■ **WORK INSTRUCTION**: Among the entries below, find the lines that hold the word "shape" and report them.
--- INPUT DATA Enclosed Below ---
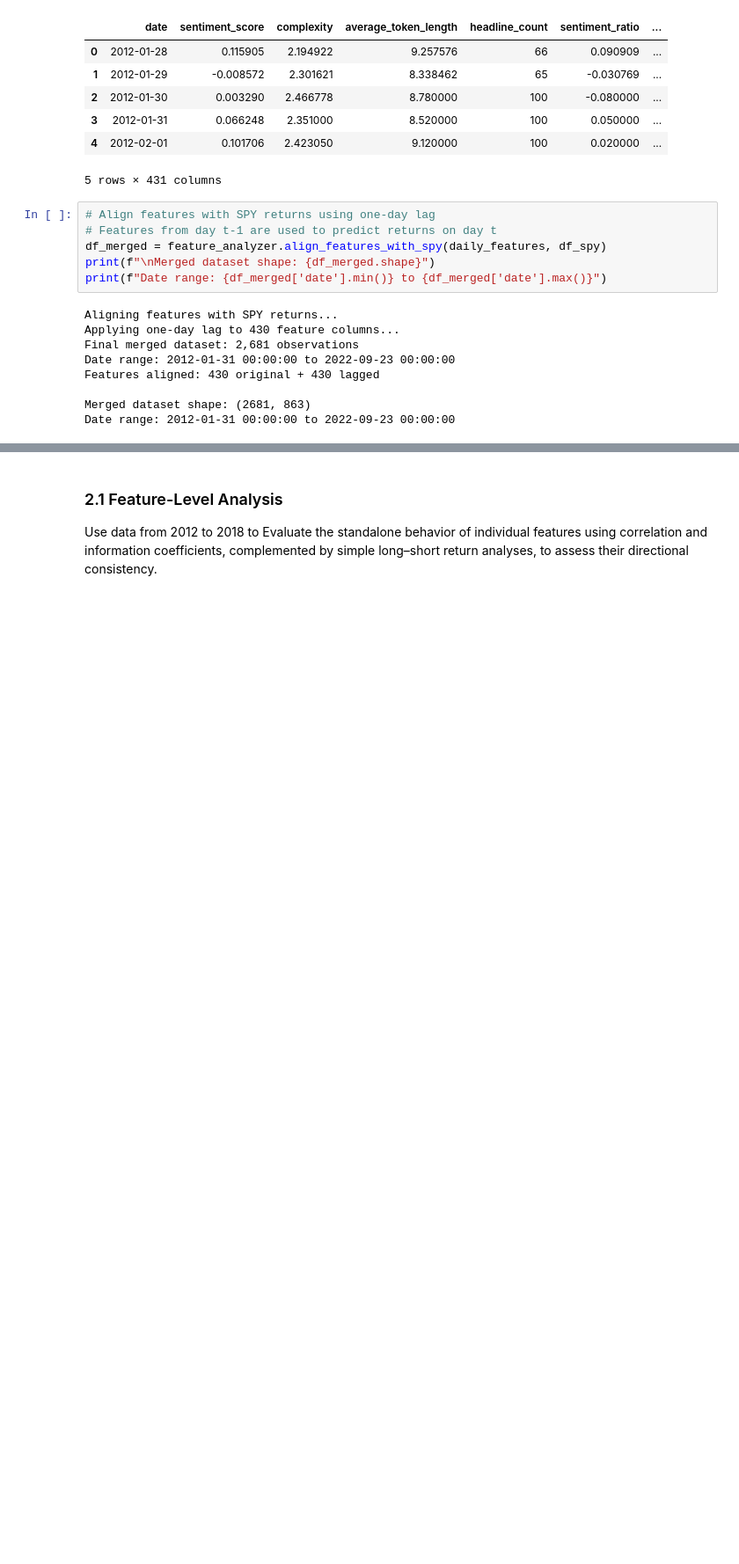
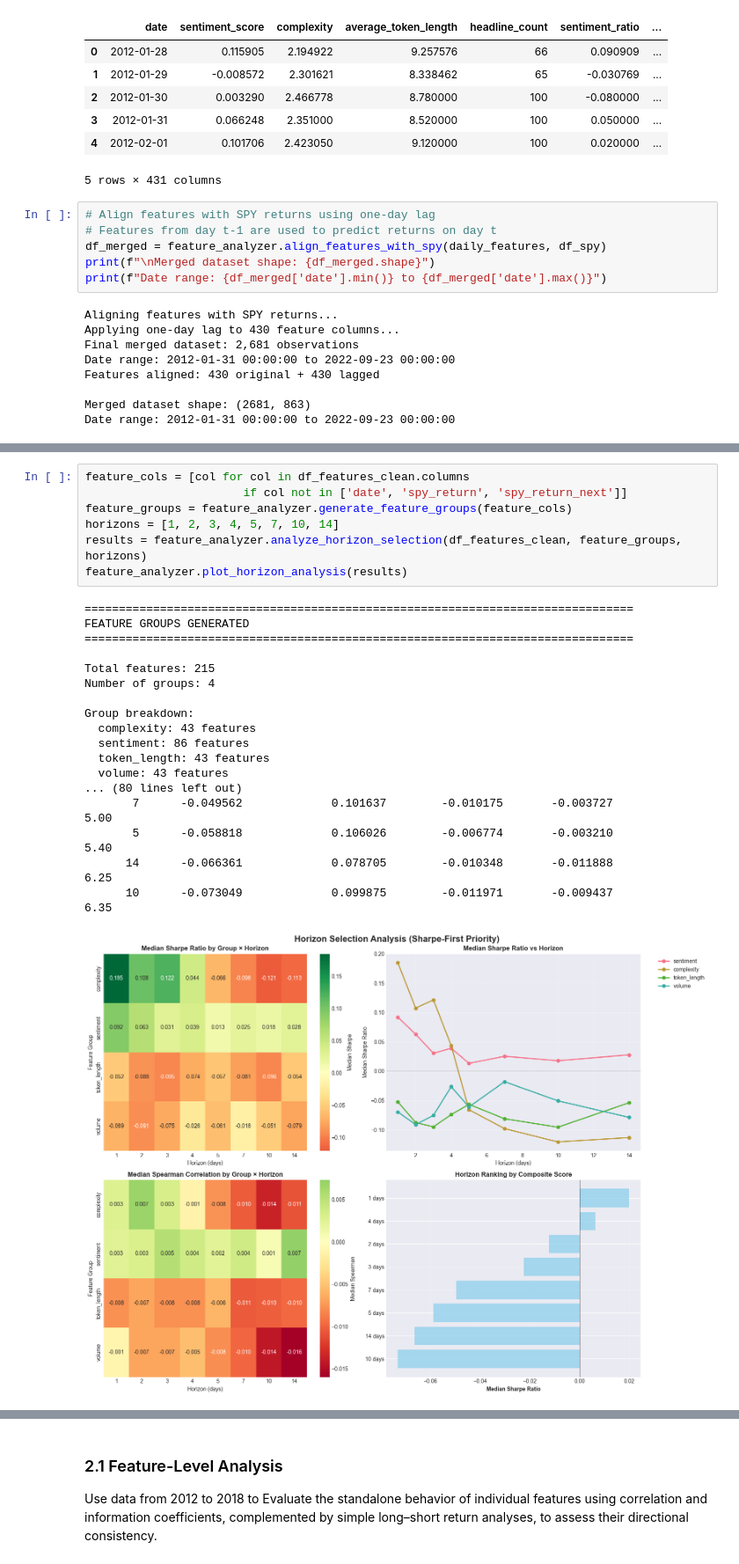
Before and after one commit to ayxemma/news, a Jupyter notebook: notebook.ipynb, the cells around one changed output, grey strips where cells are left out. Shown at 88% size. Saved outputs shown, nothing was run; the diff lists cells and outputs as text; blank space fills up the shorter version.

```diff
--- a/notebook.ipynb
+++ b/notebook.ipynb
@@ -395,0 +415,26 @@ Feature columns (first 10):
+# %%
+feature_cols = [col for col in df_features_clean.columns
+                       if col not in ['date', 'spy_return', 'spy_return_next']]
+feature_groups = feature_analyzer.generate_feature_groups(feature_cols)
+horizons = [1, 2, 3, 4, 5, 7, 10, 14]
+results = feature_analyzer.analyze_horizon_selection(df_features_clean, feature_groups, horizons)
+feature_analyzer.plot_horizon_analysis(results)
+# %% [output]
+================================================================================
+FEATURE GROUPS GENERATED
+================================================================================
+
+Total features: 215
+Number of groups: 4
+
+Group breakdown:
+  complexity: 43 features
+  sentiment: 86 features
+  token_length: 43 features
+  volume: 43 features
+... (80 lines left out)
+       7      -0.049562             0.101637        -0.010175       -0.003727            5.00
+       5      -0.058818             0.106026        -0.006774       -0.003210            5.40
+      14      -0.066361             0.078705        -0.010348       -0.011888            6.25
+      10      -0.073049             0.099875        -0.011971       -0.009437            6.35
+[figure, added]
```
Also changed, not shown: parts of 41 cells of this notebook.
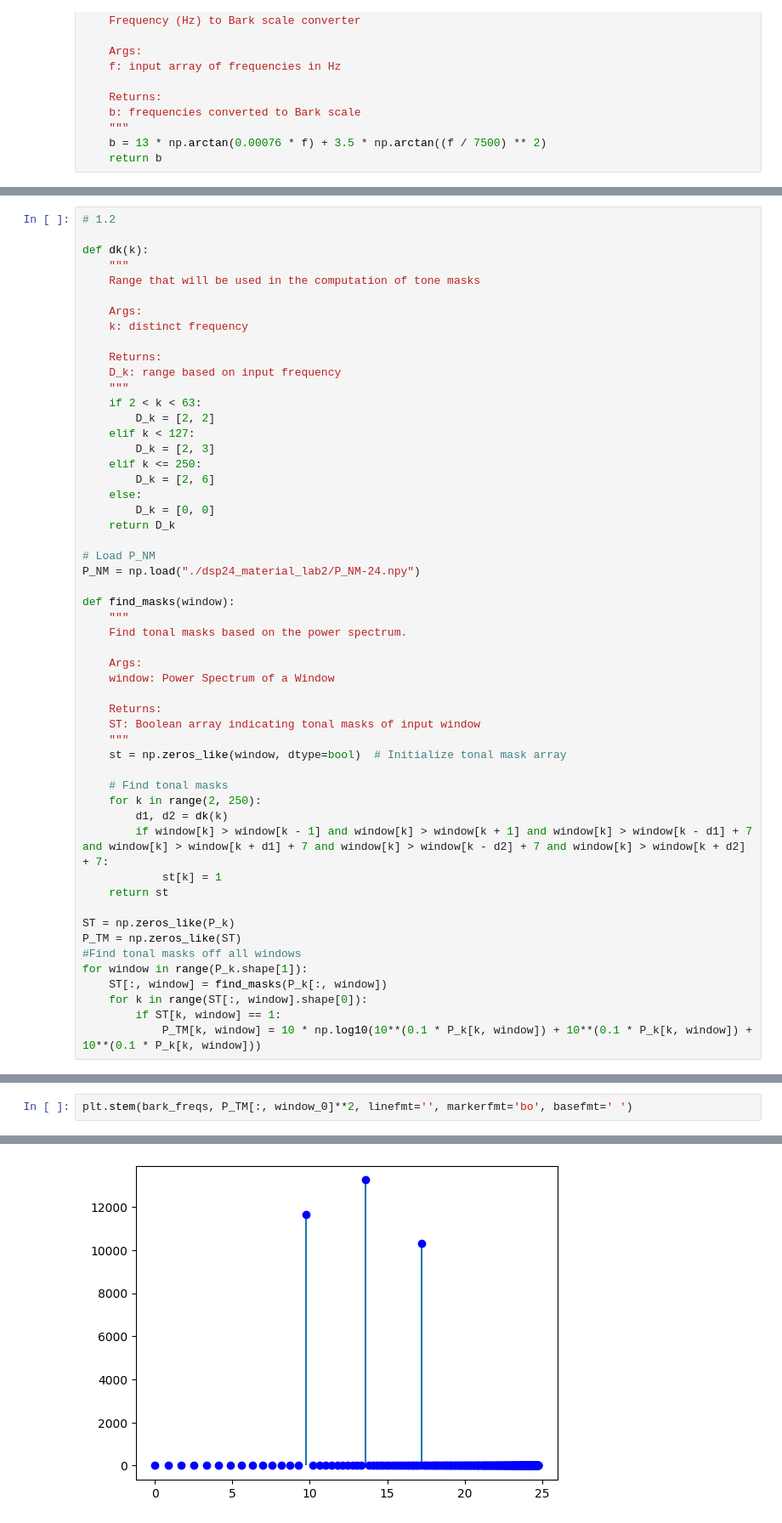
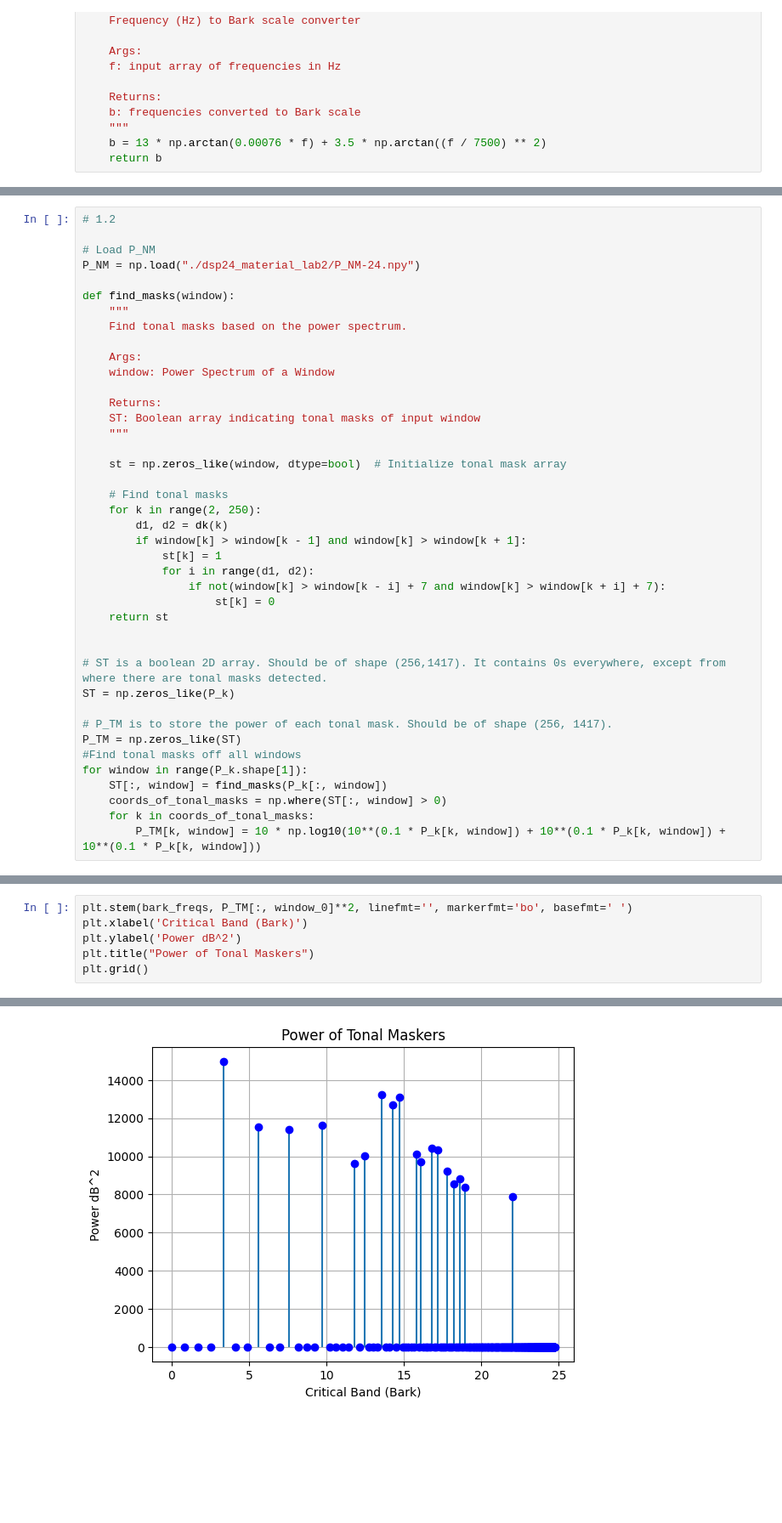
Before and after one commit to AlexGeorgantzas/DSP2024, a Jupyter notebook: Lab_02/Georgantzas_Skoulis_2.ipynb, the cells around one changed output, grey strips where cells are left out. Shown at 85% size. Cells and saved outputs as stored; diff of their text form; blank space fills up the shorter version.

```diff
--- a/Lab_02/Georgantzas_Skoulis_2.ipynb
+++ b/Lab_02/Georgantzas_Skoulis_2.ipynb
@@ -153,25 +188,5 @@ plt.show()
 # %%
 # 1.2
-
-def dk(k):
-    """
-    Range that will be used in the computation of tone masks
-
-    Args:
-    k: distinct frequency
-
-    Returns:
-    D_k: range based on input frequency
-    """
-    if 2 < k < 63:
-        D_k = [2, 2]
-    elif k < 127:
-        D_k = [2, 3]
-    elif k <= 250:
-        D_k = [2, 6]
-    else:
-        D_k = [0, 0]
-    return D_k
 
 # Load P_NM
 P_NM = np.load("./dsp24_material_lab2/P_NM-24.npy")
@@ -186,21 +201,29 @@ def find_masks(window):
     Returns:
     ST: Boolean array indicating tonal masks of input window
     """
+
     st = np.zeros_like(window, dtype=bool)  # Initialize tonal mask array
 
     # Find tonal masks
     for k in range(2, 250):
         d1, d2 = dk(k)
-        if window[k] > window[k - 1] and window[k] > window[k + 1] and window[k] > window[k - d1] + 7 and window[k] > window[k + d1] + 7 and window[k] > window[k - d2] + 7 and window[k] > window[k + d2] + 7:
+        if window[k] > window[k - 1] and window[k] > window[k + 1]:
             st[k] = 1
+            for i in range(d1, d2):
+                if not(window[k] > window[k - i] + 7 and window[k] > window[k + i] + 7):
+                    st[k] = 0
     return st
 
+
+# ST is a boolean 2D array. Should be of shape (256,1417). It contains 0s everywhere, except from where there are tonal masks detected.
 ST = np.zeros_like(P_k)
+
+# P_TM is to store the power of each tonal mask. Should be of shape (256, 1417).
 P_TM = np.zeros_like(ST)
 #Find tonal masks off all windows
 for window in range(P_k.shape[1]):
     ST[:, window] = find_masks(P_k[:, window])
-    for k in range(ST[:, window].shape[0]):
-        if ST[k, window] == 1:
-            P_TM[k, window] = 10 * np.log10(10**(0.1 * P_k[k, window]) + 10**(0.1 * P_k[k, window]) + 10**(0.1 * P_k[k, window]))
+    coords_of_tonal_masks = np.where(ST[:, window] > 0)
+    for k in coords_of_tonal_masks:
+        P_TM[k, window] = 10 * np.log10(10**(0.1 * P_k[k, window]) + 10**(0.1 * P_k[k, window]) + 10**(0.1 * P_k[k, window]))
 # %%
@@ -240,3 +266,7 @@ plt.show()
 # %%
 plt.stem(bark_freqs, P_TM[:, window_0]**2, linefmt='', markerfmt='bo', basefmt=' ')
+plt.xlabel('Critical Band (Bark)')
+plt.ylabel('Power dB^2')
+plt.title("Power of Tonal Maskers")
+plt.grid()
 # %% [output]
@@ -244,2 +273,2 @@ plt.stem(bark_freqs, P_TM[:, window_0]**2, linefmt='', markerfmt='bo', basefmt='
-[figure, old version]
+[figure, new version]
 # %%
```
Also changed, not shown: parts of 20 cells of this notebook.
--- End of Enclosed INPUT DATA ---
■ **TASK RESPONSE**:
+# ST is a boolean 2D array. Should be of shape (256,1417). It contains 0s everywhere, except from where there are tonal masks detected.
+# P_TM is to store the power of each tonal mask. Should be of shape (256, 1417).
 for window in range(P_k.shape[1]):
-    for k in range(ST[:, window].shape[0]):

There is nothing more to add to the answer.